As hurricane season approaches Sim and I have been in a complete quandary as to where to spend it.  Generally it is spent somewhere that gets no or little hurricane activity; the southern East Caribbean, the north coast of South America, parts of the Central America or North America.  Other possibilities are places that have hurricane holes – areas of water that are surrounded by land to protect the boat from huge surging seas.  Currently we are in Puerto Rico – right smack bang middle of hurricane central, we kinda like it here.  The Spanish, US and British Virgins with their sparkling waters and great cruising grounds are just to our east and mainland Puerto Rico, known as Isla Del Encanto (Island of Enchantment) has much to offer with rainforests, beaches and plenty of old world Spanish colonial history to explore.  They have one of the best hurricane holes in the north Caribbean and everything is available. So should we or shouldn’t we stay?  That’s the question we are asking ourselves.
Coco Falls El Yunque Rainforest
Mina Falls El Yunque Rainforest
Yokahu Lookout Tower, El Yunque

However as hurricane season hasn’t started yet (beginning of June) we have decided we will head back to the ubiquitous sun, sea, sand and well whatever else of the Virgin Islands for a bit of traditional Caribbean therapy.  If we feel like it we can head back down the east Caribbean chain or hang around here and make a mad dash for the hurricane hole should anything nasty come through.
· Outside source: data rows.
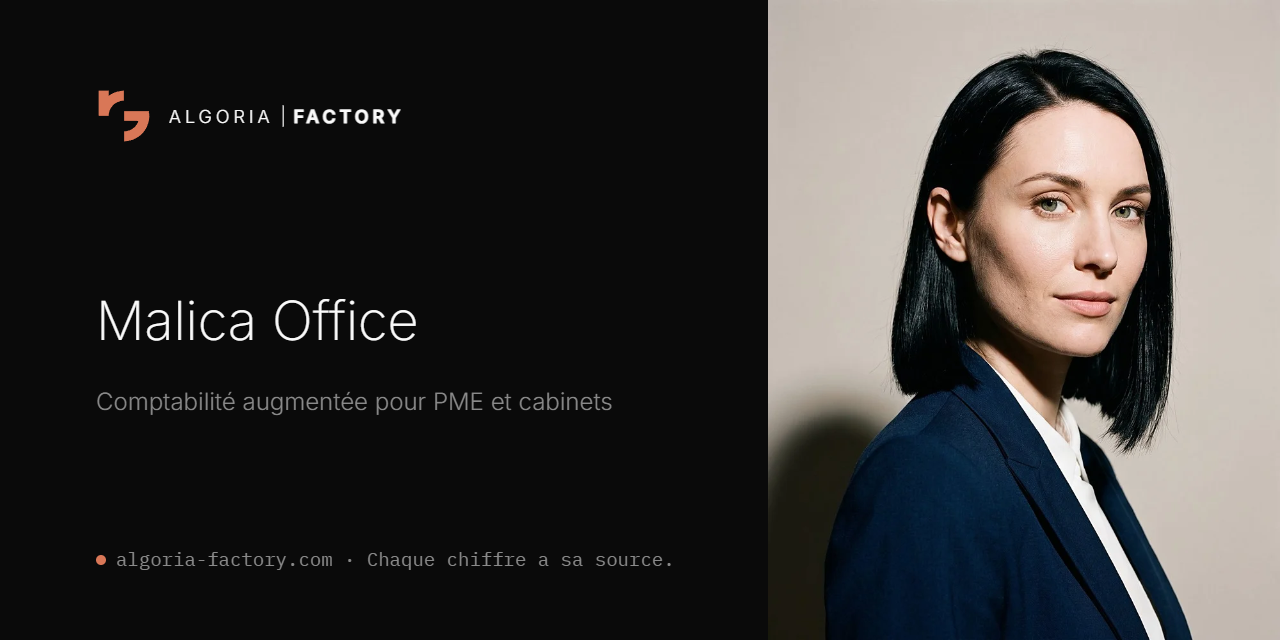
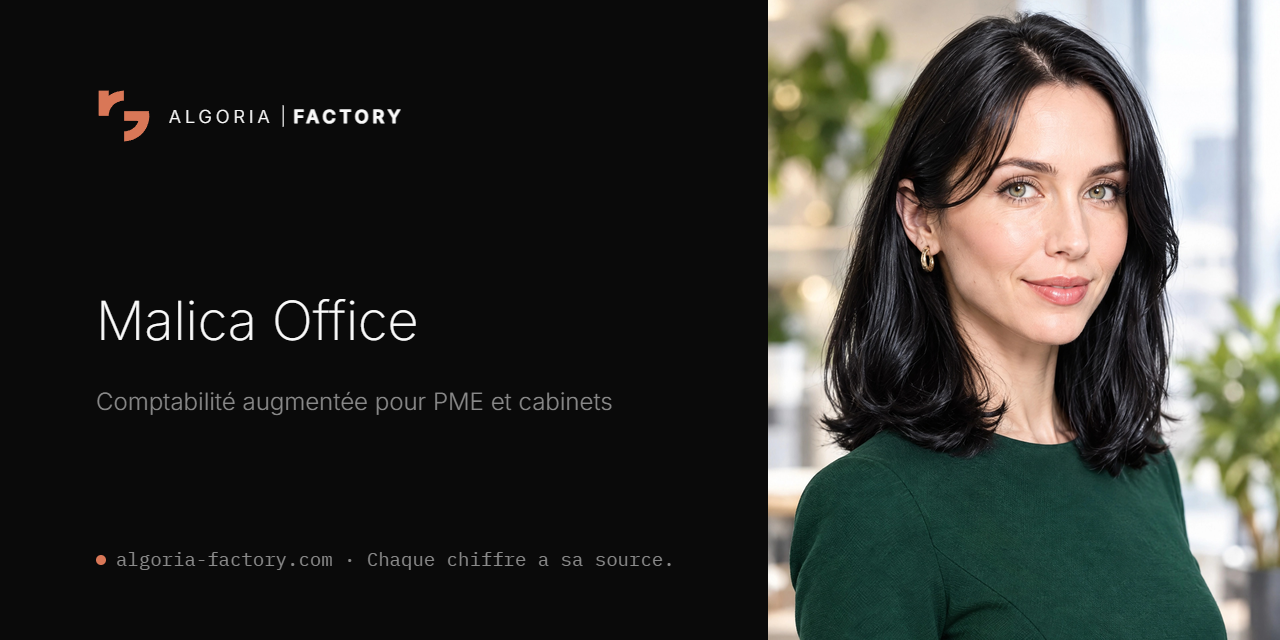
chore: add ALGORIA Factory proprietary license AF-PSL-1.1 (#412)
* chore: add ALGORIA Factory proprietary license AF-PSL-1.1

* chore: refine authorized AI tools clause

* docs(brand): update Malica portrait in the README banner

diff --git a/LICENSE.md b/LICENSE.md
@@ -1,0 +1,192 @@
+<p align="center">
+  <picture>
+    <source media="(prefers-color-scheme: dark)" srcset="https://raw.githubusercontent.com/ALGORIA-FACTORY/.github/main/assets/algoria-logo-dark.png">
+    <img alt="ALGORIA Factory" src="https://raw.githubusercontent.com/ALGORIA-FACTORY/.github/main/assets/algoria-logo-light.png" width="420">
+  </picture>
+</p>
+
+<h1 align="center">ALGORIA Factory Proprietary Software License</h1>
+
+<p align="center">
+  <code>AF-PSL-1.1</code> &nbsp;·&nbsp; Effective 20 November 2026
+</p>
+
+<p align="center">
+  <b>PROPRIETARY &nbsp;·&nbsp; CONFIDENTIAL &nbsp;·&nbsp; ALL RIGHTS RESERVED &nbsp;·&nbsp; NO AI USE</b>
+</p>
+
+---
+
+> **In one sentence.** This code belongs to ALGORIA Factory. Nobody may use, copy, scrape,
+> fetch, index, or feed it to any AI system without ALGORIA Factory's written authorization.
+> This applies even if the code becomes publicly visible. Breaches are pursued worldwide.
+
+---
+
+## 1. Licensor
+
+| | |
+|---|---|
+| **Company** | ALGORIA FACTORY SARL. A Tunisian limited liability company (*Société à Responsabilité Limitée*), partially exporting, with a share capital of TND 1,000 |
+| **Registered office** | Immeuble Le Montplaisir, 2nd floor, Office B25, Avenue Kheireddine Pacha, 1073 Bab Bhar, Tunis, Tunisia |
+| **National Business Register (RNE)** | Unique identifier 1958330V |
+| **Branch** | ALGORIA Factory, Senegal Branch, Dakar |
+| **Contact** | legal@algoria-factory.com |
+
+In this License, the company, its branches, and its successors are called **"ALGORIA Factory"**.
+
+## 2. Definitions
+
+- **"Software"** means the complete contents of the repository that contains this License, and every earlier, later, partial, or derived version of those contents, wherever they are hosted or copied. This covers source code, object code, data models, schemas, prompts, AI configurations and weights, rules, regulatory mappings, parameters, tests, documentation, designs, images, commit history, and build outputs. It includes, among others, MEL Plus Suite, the Regalica Compliance Suite (Regalica IDC, RegTrack, RegFlow, RegFISC), Malica Office, and the ZFT-CORE platform.
+- **"AI System"** means any machine-learning model, large language model, code assistant, agent, embedding or vector index, retrieval-augmented generation (RAG) pipeline, or any other system that learns from data, generates output from data, or answers questions about data.
+- **"Automated Access"** means access by a bot, crawler, scraper, spider, fetcher, API client, script, browser automation, or AI agent, other than access through an Authorized Tool.
+- **"Authorized Person"** means an employee, officer, contractor, or consultant of ALGORIA Factory who has been given access in writing, is bound by a confidentiality obligation and an intellectual-property assignment, and is acting within the scope of their duties.
+- **"Authorized Tool"** means a development tool, including an AI System, that ALGORIA Factory has approved in writing and that operates under contractual terms prohibiting the provider from using the Software to train or improve its models. AI assistants subscribed to by ALGORIA Factory under business or team accounts are Authorized Tools when Authorized Persons use them for ALGORIA Factory's work. ALGORIA Factory keeps the list of Authorized Tools and may change it at any time.
+- **"Customer Agreement"** means a written commercial agreement that ALGORIA Factory has signed and that grants rights to use one of its products.
+
+## 3. Ownership
+
+ALGORIA Factory owns the Software exclusively, together with all intellectual-property rights in it worldwide: copyright, database rights, trade secrets, know-how, and trademarks. The Software is protected by:
+
+- Tunisian Law No. 94-36 of 24 February 1994 on literary and artistic property, as amended;
+- Senegalese Law No. 2008-09 of 25 January 2008 on copyright and related rights;
+- the Berne Convention for the Protection of Literary and Artistic Works;
+- the WTO TRIPS Agreement;
+- the trade-secret laws of every jurisdiction where the Software is accessed.
+
+**No rights are granted by implication, by estoppel, by conduct, or in any other way.** Every right that this License does not expressly grant is reserved.
+
+## 4. Public visibility grants no rights
+
+The Software may become visible to the public, whether by an intentional publication, by mistake, through a leak, or through a third party. **Visibility is never a license.** Being able to see, download, or fetch the Software gives you no right to use, copy, or analyze it.
+
+If the Software is hosted on a platform whose terms of service grant its users limited rights (for example, a right to view or fork within that platform), those rights are limited to the platform's own functions. They grant no right to use the Software outside that platform, and none of the rights prohibited in Sections 6 and 7.
+
+An accidental disclosure never waives ALGORIA Factory's trade-secret protection or confidentiality rights.
+
+## 5. Permitted use
+
+The only permitted uses are:
+
+1. **Authorized Persons**, using Authorized Tools, may access, run, and modify the Software, solely to develop, operate, and support ALGORIA Factory products.
+2. **Customers** may use ALGORIA Factory products solely as their Customer Agreement allows. If the Customer Agreement and this License conflict, the Customer Agreement prevails.
+
+Everything else is prohibited.
+
+## 6. Prohibited use
+
+Unless ALGORIA Factory has given its prior written authorization, no person may:
+
+| | Prohibited act |
+|---|---|
+| ✕ | Copy, reproduce, mirror, archive, or fork the Software outside the ALGORIA-FACTORY organization. |
+| ✕ | Modify, translate, adapt, or create derivative works of the Software. |
+| ✕ | Distribute, publish, sell, sublicense, rent, lend, or host the Software, or make it available as a service. |
+| ✕ | Decompile, disassemble, or reverse-engineer the Software, except where mandatory law expressly allows it. |
+| ✕ | Use the Software to design, benchmark, or build a competing product or service. |
+| ✕ | Remove, alter, or hide any copyright notice, license notice, trademark, watermark, or identifier, including the identifier in Section 9. |
+| ✕ | Bypass any security, licensing, access-control, or multi-tenant isolation mechanism. |
+| ✕ | Help, instruct, or allow anyone else to do any of the above. |
+
+## 7. Absolute prohibition on AI use and Automated Access
+
+**7.1 AI Systems.** No person may use the Software, in whole or in part, directly or indirectly, with any AI System that is not an Authorized Tool. This means no person may use the Software to:
+
+- train, pre-train, fine-tune, distill, or evaluate a model;
+- build a dataset, corpus, benchmark, embedding, or vector index;
+- supply context to a model through retrieval, prompts, context windows, or memory;
+- generate code, documentation, or answers from it, or about it, for anyone other than ALGORIA Factory.
+
+**7.2 Automated Access.** No person may crawl, scrape, spider, fetch, mirror, download in bulk, or index the Software by Automated Access, for any purpose.
+
+**7.3 Text and data mining.** ALGORIA Factory expressly reserves its rights against all text and data mining of the Software. This includes the reservation under Article 4(3) of Directive (EU) 2019/790 (the DSM Directive), Article 53(1)(c) of Regulation (EU) 2024/1689 (the AI Act), and every equivalent opt-out under any other law. This License is the machine-readable and human-readable statement of that reservation.
+
+**7.4 Contamination.** Any AI System, model, dataset, or index that has ingested the Software in breach of this Section is considered to contain unauthorized copies of the Software. On ALGORIA Factory's request, its operator must disclose that use, stop it, and delete or retrain the system to remove the Software.
+
+## 8. Confidentiality
+
+The Software and everything you learn from it are **confidential information and trade secrets** of ALGORIA Factory. Authorized Persons must protect them at least as carefully as they protect their own most sensitive information, and never less than reasonably. This duty continues after access ends, without time limit.
+
+**Never commit to this repository:** real customer data, national identity numbers, bank account details or other banking identifiers, credentials, or secrets.
+
+## 9. Tracing identifier
+
+The Software contains unique identifiers, including the following:
+
+`AF-CANARY-63d278e214914a49ac69b1c0d97184a2`
+
+If any of these identifiers appears in a third party's code, dataset, model output, or index, that is evidence that the Software was copied or ingested without authorization.
+
+## 10. Third-party components
+
+The Software may include open-source components. Each one remains under its own license, which applies to that component only. Including an open-source component never places any proprietary part of the Software under an open-source license.
+
+## 11. Contributions
+
+Anything that an Authorized Person contributes to the Software, including code, ideas, and feedback, becomes the exclusive property of ALGORIA Factory when it is created. This assignment applies to the fullest extent the law allows. Where it does not, the contributor grants ALGORIA Factory an exclusive, worldwide, perpetual, irrevocable, royalty-free license to the contribution. The author keeps their moral rights where the law makes them inalienable.
+
+## 12. Breach, remedies, and audit
+
+**12.1 Termination.** Any access or use that breaches this License is unauthorized and ends any permission you had, **automatically and without notice**. When your permission ends, you must immediately stop using the Software, delete every copy (including copies held in AI Systems, datasets, and indexes), and confirm in writing that you have done so.
+
+**12.2 Remedies.** Every breach of this License is both a breach of contract and an infringement of ALGORIA Factory's intellectual-property and trade-secret rights. ALGORIA Factory may claim:
+
+- immediate injunctive relief;
+- seizure of infringing copies (*saisie-contrefaçon*);
+- the destruction or retraining of any contaminated AI System;
+- damages, or the profits made from the breach, whichever is higher;
+- [**TO BE SET BY COUNSEL:** a fixed penalty per breach (*clause pénale*), without prejudice to further damages];
+- reimbursement of its legal costs and attorneys' fees.
+
+**12.3 Joint liability.** Anyone who causes, helps, or knowingly benefits from a breach is jointly and severally liable with the person who committed it.
+
+**12.4 Audit.** Any licensee or contractor must, on ALGORIA Factory's request, allow an audit of its systems to confirm that it complies with this License.
+
+**12.5 Survival.** Sections 3, 4, 6, 7, 8, 9, 11, 12, 13, 14, and 15 continue to apply after termination, and they bind successors and assigns.
+
+## 13. No warranty and limitation of liability
+
+THE SOFTWARE IS PROVIDED **"AS IS"**, WITHOUT ANY WARRANTY OF ANY KIND, WHETHER EXPRESS OR IMPLIED, EXCEPT AS STATED IN A SIGNED CUSTOMER AGREEMENT. TO THE MAXIMUM EXTENT PERMITTED BY LAW, ALGORIA FACTORY IS NOT LIABLE FOR ANY INDIRECT, INCIDENTAL, OR CONSEQUENTIAL DAMAGES, OR FOR LOSS OF PROFITS OR DATA, ARISING FROM THE SOFTWARE.
+
+## 14. Governing law
+
+This License is governed by the **laws of the Republic of Tunisia**. The UN Convention on Contracts for the International Sale of Goods (CISG) does not apply.
+
+## 15. International dispute resolution
+
+**15.1 ICC arbitration.** Any dispute arising out of or in connection with this License or the Software will be finally settled under the **Rules of Arbitration of the International Chamber of Commerce (ICC)**. This includes disputes about the License's existence, validity, interpretation, performance, breach, or termination.
+
+| | |
+|---|---|
+| **Administering institution** | ICC International Court of Arbitration |
+| **Seat** | Geneva, Switzerland |
+| **Arbitrators** | One arbitrator. Three arbitrators if the amount in dispute exceeds USD 2,000,000 |
+| **Language** | English. Documents in French or Arabic may be submitted without translation |
+| **Fast-track procedure** | The ICC Expedited Procedure Provisions apply whenever they are eligible |
+| **Confidentiality** | The proceedings and the award are confidential |
+
+**15.2 Enforcement.** The award is final and binding. It may be enforced in any jurisdiction under the **1958 New York Convention** on the Recognition and Enforcement of Foreign Arbitral Awards, to which Tunisia, Senegal, and more than 170 other States are parties.
+
+**15.3 Courts.** Nothing in this Section 15 prevents ALGORIA Factory from:
+
+- seeking urgent or injunctive relief, or seizure of infringing copies, from any competent court in any country;
+- applying to an ICC Emergency Arbitrator;
+- suing for infringement before the courts of the place where the infringement occurs, or before the courts of Tunis.
+
+## 16. General provisions
+
+- **Severability.** If a court or tribunal finds any provision invalid, that provision is limited to the minimum extent necessary and the rest of the License stays in force.
+- **No waiver.** If ALGORIA Factory does not enforce a right, or delays enforcing it, it has not given that right up.
+- **Language.** This License is written in English. If ALGORIA Factory publishes a French or Arabic translation, the English version prevails.
+- **Updates.** ALGORIA Factory may publish new versions of this License. Each new version applies to access and use that take place after it is published.
+
+---
+
+<p align="center">
+  <sub>
+    © 2026 ALGORIA FACTORY SARL · Tunis · Dakar<br>
+    MEL Plus, Regalica, RegTrack, RegFlow, RegFISC, Malica, ZFT-CORE and the <b>rG</b> monogram
+    are trademarks or brand names of ALGORIA Factory.<br>
+    Licensing enquiries: <a href="mailto:legal@algoria-factory.com">legal@algoria-factory.com</a>
+  </sub>
+</p>
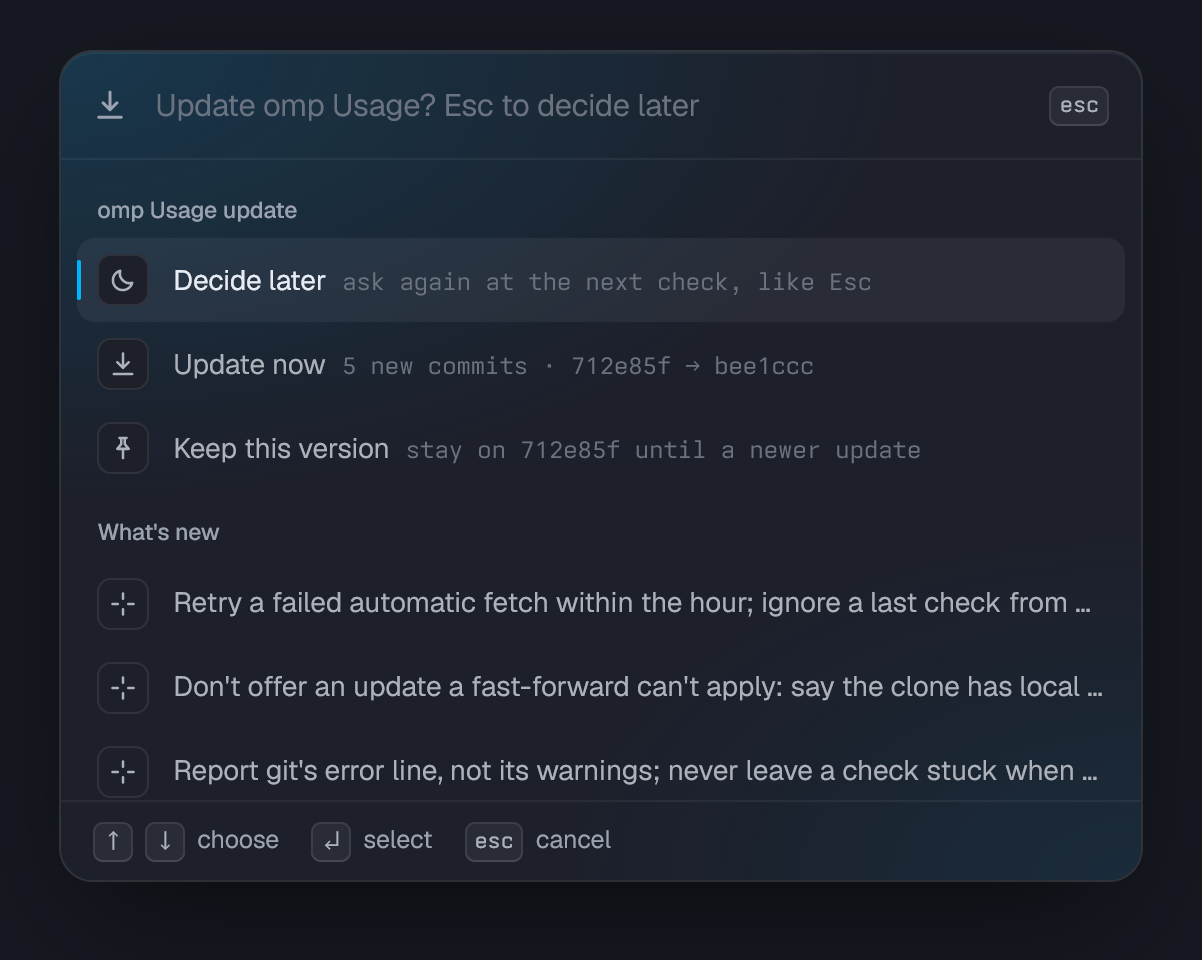
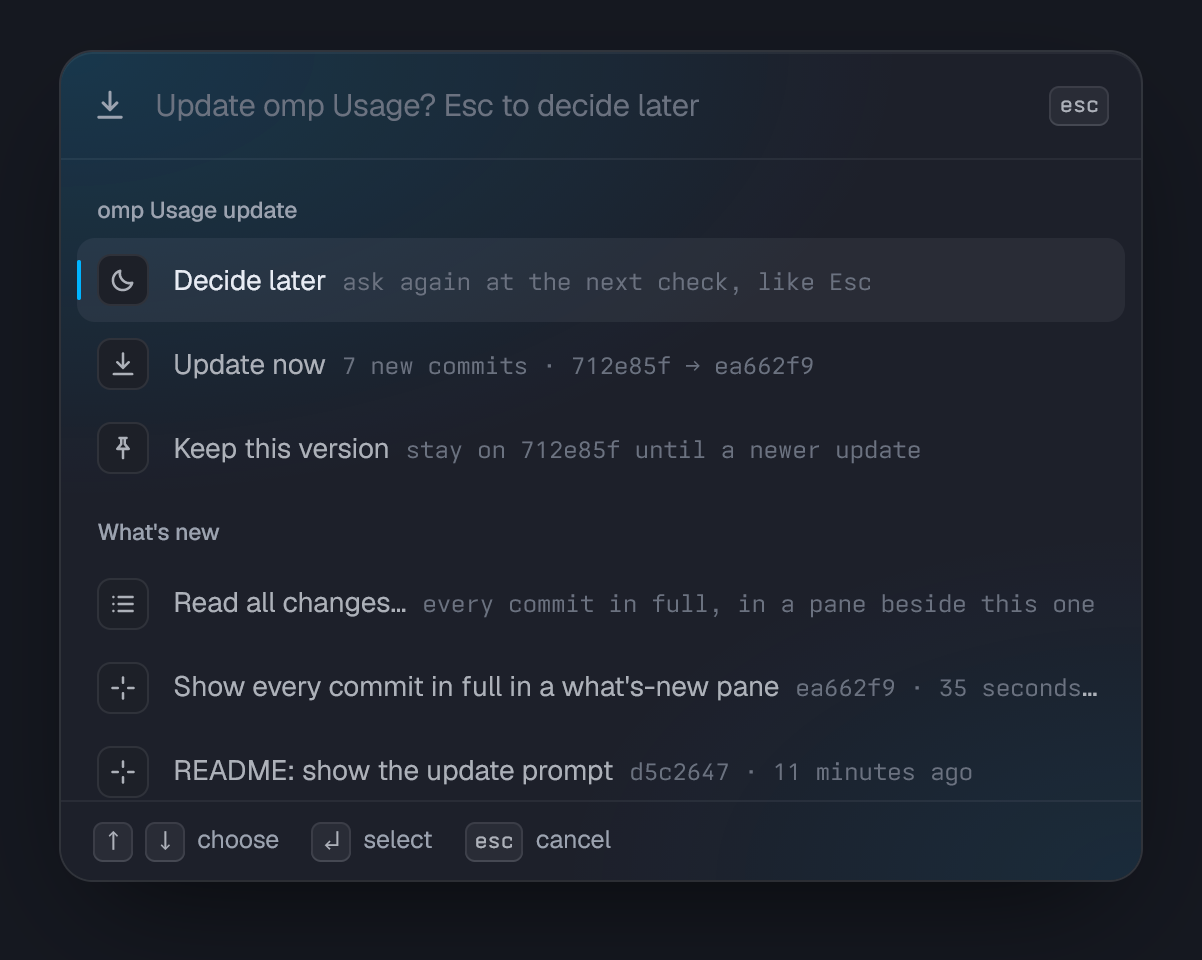
README: show the what's-new pane and the prompt's Read all changes row

diff --git a/README.md b/README.md
@@ -169,7 +169,7 @@ after that, it fetches your clone's branch from its remote once 6 hours have pas
 hour, when the last one couldn't reach the remote). When there are new commits, a picker asks what to do and
 lists them under **What's new**, newest first, one line each (the newest 15, then a row for any earlier ones):
 
-![The update prompt: Decide later, Update now (6 new commits) and Keep this version, then Read all changes… and the new commits under What's new](docs/images/update-prompt.png)
+![The update prompt: Decide later, Update now (7 new commits, 712e85f to ea662f9) and Keep this version, then Read all changes… and the new commits under What's new](docs/images/update-prompt.png)
 
 | Choice | What it does |
 | --- | --- |
@@ -184,7 +184,7 @@ web (for a GitHub-style remote). The newest 100 show there, then a link to compa
 **Keep this version** and **Close** sit in its bottom bar and do what the picker's rows do; a pane left open across
 a plugin reload checks again when you click one, rather than act on what it showed.
 
-![The what's-new pane beside a terminal: each commit's full subject, hash, age, author and web link, a commit message with a bulleted list, and Update now, Keep this version and Close in the bottom bar](docs/images/whats-new-pane.png)
+![The what's-new pane: each commit's full subject, hash, age, author and web link, a commit message with a bulleted list, and Update now, Keep this version and Close in the bottom bar](docs/images/whats-new-pane.png)
 
 Check by hand at any time with **omp Usage: Check for updates…** in the palette (it also offers a version you
 kept). To stop the automatic checks, pick **Check for updates automatically** in **omp Usage: Settings…**; pick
In the mean time, last week we tried and failed to head east to the Spanish Virgins. So while we waited for the weather to ease we hired a car and went exploring again; this time to the El Yunque national rainforest in northern Puerto Rico. Although this is virgin rainforest it is not virgin territory. Concrete trails have been put in and barriers put up, notices and signs everywhere, visitors come in their masses to explore this easy to access tropical forest. But despite the fact that we didn’t feel like intrepid explorers it was wonderful to be walking under the cool shade of the rainforest canopy and visit the (overcrowded) waterfalls and lookout points. We visited the beaches at Liquillo – the sun capital, trying to find the meter long iguanas with no success and then took the long coastal road back to Salinas…..and yes we did stop and spends hours in Walmart on the way home.
Helinconia
Windward Beaches
Sim, El Yunque